Available data START

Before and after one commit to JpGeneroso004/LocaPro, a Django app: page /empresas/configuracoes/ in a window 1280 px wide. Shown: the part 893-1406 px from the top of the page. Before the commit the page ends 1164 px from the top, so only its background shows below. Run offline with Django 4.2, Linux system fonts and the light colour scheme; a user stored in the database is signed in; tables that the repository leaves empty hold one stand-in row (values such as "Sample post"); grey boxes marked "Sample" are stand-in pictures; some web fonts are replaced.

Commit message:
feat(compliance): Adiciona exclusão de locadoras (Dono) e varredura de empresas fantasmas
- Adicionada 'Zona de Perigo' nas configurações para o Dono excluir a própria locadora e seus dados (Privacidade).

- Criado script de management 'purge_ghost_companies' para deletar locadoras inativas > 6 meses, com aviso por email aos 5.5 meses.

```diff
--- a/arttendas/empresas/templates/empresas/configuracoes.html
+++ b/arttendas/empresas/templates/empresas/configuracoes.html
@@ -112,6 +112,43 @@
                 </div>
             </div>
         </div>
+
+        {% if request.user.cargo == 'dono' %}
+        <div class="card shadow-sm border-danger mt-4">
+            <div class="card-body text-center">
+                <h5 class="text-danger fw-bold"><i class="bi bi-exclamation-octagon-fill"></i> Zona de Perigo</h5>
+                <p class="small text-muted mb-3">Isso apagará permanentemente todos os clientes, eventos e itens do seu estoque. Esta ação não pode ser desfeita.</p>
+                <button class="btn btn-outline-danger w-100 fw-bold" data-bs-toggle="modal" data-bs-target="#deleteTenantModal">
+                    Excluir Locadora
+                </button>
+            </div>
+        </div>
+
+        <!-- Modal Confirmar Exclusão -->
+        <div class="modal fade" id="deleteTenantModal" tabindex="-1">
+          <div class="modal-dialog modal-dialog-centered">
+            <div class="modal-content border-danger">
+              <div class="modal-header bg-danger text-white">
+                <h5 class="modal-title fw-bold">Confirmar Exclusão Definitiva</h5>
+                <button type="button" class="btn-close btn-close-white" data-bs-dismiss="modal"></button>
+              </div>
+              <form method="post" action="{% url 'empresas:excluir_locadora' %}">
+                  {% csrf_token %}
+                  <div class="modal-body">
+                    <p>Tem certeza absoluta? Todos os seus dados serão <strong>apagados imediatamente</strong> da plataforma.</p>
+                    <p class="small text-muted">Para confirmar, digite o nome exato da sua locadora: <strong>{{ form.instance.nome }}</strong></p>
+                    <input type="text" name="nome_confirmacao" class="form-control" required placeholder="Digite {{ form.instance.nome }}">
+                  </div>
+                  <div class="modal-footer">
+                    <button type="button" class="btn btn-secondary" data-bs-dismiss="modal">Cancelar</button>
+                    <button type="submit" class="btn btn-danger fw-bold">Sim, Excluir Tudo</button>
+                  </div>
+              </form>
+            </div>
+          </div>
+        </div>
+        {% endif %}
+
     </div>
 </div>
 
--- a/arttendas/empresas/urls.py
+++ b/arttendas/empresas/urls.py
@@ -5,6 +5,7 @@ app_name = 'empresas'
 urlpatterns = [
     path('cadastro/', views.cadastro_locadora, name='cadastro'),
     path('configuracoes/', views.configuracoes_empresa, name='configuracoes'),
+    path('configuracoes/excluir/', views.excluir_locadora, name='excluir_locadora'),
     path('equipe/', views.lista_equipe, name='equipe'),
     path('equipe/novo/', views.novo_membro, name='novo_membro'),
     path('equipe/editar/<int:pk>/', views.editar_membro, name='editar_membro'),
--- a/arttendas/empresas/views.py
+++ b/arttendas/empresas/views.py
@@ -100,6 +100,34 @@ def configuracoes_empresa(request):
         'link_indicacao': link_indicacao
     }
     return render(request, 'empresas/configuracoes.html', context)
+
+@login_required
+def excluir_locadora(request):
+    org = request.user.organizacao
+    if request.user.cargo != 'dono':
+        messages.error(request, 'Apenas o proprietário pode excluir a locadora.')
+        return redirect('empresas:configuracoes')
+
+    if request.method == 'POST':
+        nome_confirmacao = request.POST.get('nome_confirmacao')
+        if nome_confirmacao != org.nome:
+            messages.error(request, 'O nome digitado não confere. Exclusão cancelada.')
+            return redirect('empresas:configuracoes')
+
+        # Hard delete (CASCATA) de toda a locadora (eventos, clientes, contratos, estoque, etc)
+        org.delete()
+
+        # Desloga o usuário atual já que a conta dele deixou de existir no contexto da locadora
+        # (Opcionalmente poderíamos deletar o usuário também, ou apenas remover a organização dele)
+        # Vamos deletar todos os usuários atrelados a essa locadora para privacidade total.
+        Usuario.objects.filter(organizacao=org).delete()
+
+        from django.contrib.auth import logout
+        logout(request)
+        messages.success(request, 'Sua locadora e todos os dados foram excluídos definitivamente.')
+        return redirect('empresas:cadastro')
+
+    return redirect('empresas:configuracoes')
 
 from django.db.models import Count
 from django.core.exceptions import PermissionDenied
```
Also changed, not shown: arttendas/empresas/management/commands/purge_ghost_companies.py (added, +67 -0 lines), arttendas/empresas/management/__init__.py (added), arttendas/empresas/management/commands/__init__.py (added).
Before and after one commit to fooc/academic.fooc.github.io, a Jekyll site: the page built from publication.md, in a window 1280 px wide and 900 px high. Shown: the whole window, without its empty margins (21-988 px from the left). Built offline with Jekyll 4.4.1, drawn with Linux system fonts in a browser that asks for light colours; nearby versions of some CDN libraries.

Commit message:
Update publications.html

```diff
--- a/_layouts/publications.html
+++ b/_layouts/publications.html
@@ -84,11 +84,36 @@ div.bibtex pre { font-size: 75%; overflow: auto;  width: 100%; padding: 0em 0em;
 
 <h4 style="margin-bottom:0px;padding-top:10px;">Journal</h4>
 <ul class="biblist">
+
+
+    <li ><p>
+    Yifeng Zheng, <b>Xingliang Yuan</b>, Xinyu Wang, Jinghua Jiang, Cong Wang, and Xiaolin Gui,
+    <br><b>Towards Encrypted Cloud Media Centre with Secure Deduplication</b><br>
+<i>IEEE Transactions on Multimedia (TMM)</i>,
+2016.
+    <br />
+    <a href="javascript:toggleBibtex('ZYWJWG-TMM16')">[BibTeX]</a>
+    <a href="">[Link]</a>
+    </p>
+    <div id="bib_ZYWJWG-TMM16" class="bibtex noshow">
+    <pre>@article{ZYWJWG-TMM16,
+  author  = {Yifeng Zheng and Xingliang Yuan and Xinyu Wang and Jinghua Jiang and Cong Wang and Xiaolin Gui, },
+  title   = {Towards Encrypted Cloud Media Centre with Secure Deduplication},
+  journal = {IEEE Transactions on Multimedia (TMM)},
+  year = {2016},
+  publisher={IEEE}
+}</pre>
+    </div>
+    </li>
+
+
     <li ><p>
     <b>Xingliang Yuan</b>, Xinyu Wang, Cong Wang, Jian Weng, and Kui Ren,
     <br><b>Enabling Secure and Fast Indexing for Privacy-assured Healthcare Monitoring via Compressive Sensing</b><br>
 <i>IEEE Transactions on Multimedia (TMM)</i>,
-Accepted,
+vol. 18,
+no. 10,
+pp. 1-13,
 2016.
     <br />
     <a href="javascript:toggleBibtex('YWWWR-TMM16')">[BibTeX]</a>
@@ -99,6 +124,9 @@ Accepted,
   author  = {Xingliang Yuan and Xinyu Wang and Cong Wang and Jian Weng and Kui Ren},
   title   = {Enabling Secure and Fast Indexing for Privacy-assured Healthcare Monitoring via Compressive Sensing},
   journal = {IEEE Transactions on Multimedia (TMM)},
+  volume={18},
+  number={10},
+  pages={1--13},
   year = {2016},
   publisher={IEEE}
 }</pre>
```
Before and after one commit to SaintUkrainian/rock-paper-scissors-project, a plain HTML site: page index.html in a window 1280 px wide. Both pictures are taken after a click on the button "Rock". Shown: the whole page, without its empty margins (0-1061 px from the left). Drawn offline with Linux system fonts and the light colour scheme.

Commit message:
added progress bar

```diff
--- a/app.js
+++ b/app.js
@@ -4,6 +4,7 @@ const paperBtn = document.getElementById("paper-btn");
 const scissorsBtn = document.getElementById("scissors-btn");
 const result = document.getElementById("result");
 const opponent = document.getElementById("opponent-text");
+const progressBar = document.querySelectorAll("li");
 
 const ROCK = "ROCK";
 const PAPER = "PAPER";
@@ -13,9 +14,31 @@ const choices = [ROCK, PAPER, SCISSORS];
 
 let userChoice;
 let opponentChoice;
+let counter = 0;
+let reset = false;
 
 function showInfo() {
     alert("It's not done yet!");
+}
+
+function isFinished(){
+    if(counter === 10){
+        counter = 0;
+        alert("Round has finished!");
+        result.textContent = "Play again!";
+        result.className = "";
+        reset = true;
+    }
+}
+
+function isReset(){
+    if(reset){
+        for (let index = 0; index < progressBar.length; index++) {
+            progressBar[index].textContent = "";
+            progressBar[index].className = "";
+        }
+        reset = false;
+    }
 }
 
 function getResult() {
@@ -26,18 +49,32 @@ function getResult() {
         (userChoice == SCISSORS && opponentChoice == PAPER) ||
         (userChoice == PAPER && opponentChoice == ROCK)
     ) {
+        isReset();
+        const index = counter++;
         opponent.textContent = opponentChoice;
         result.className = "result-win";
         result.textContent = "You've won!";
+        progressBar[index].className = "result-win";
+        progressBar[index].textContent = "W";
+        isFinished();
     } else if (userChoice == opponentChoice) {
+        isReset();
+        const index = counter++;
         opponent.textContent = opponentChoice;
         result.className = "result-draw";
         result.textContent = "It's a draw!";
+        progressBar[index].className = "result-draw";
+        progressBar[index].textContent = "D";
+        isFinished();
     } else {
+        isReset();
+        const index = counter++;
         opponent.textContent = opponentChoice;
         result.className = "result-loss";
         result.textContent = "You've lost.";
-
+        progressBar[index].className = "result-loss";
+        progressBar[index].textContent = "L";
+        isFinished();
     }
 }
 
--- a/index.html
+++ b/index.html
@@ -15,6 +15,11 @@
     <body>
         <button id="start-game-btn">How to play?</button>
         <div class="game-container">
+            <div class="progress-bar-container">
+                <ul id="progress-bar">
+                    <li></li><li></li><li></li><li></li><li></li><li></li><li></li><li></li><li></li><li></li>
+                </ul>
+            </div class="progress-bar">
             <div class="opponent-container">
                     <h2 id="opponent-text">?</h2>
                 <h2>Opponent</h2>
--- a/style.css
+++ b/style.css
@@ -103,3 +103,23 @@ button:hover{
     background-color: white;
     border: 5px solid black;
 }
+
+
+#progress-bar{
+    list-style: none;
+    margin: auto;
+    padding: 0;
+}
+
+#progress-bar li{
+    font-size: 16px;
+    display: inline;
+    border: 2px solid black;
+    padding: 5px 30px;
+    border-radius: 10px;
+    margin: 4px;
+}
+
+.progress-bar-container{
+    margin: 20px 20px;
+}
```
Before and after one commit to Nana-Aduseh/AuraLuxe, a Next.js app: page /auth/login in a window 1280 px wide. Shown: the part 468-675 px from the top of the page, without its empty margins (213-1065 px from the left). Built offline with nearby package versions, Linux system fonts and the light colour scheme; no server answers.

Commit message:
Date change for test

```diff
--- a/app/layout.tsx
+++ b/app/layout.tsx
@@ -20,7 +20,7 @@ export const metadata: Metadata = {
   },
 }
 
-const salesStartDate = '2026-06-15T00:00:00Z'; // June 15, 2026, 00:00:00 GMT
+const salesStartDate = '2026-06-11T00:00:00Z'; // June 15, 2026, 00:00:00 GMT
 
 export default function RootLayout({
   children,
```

Available data END

(Problem statement): Once you find the line containing "- Adicionada 'Zona", stop: reproduce exactly that line and every line of the data before it, and nothing else.

(Result of this exercise):
Before and after one commit to JpGeneroso004/LocaPro, a Django app: page /empresas/configuracoes/ in a window 1280 px wide. Shown: the part 893-1406 px from the top of the page. Before the commit the page ends 1164 px from the top, so only its background shows below. Run offline with Django 4.2, Linux system fonts and the light colour scheme; a user stored in the database is signed in; tables that the repository leaves empty hold one stand-in row (values such as "Sample post"); grey boxes marked "Sample" are stand-in pictures; some web fonts are replaced.

Commit message:
feat(compliance): Adiciona exclusão de locadoras (Dono) e varredura de empresas fantasmas
- Adicionada 'Zona de Perigo' nas configurações para o Dono excluir a própria locadora e seus dados (Privacidade).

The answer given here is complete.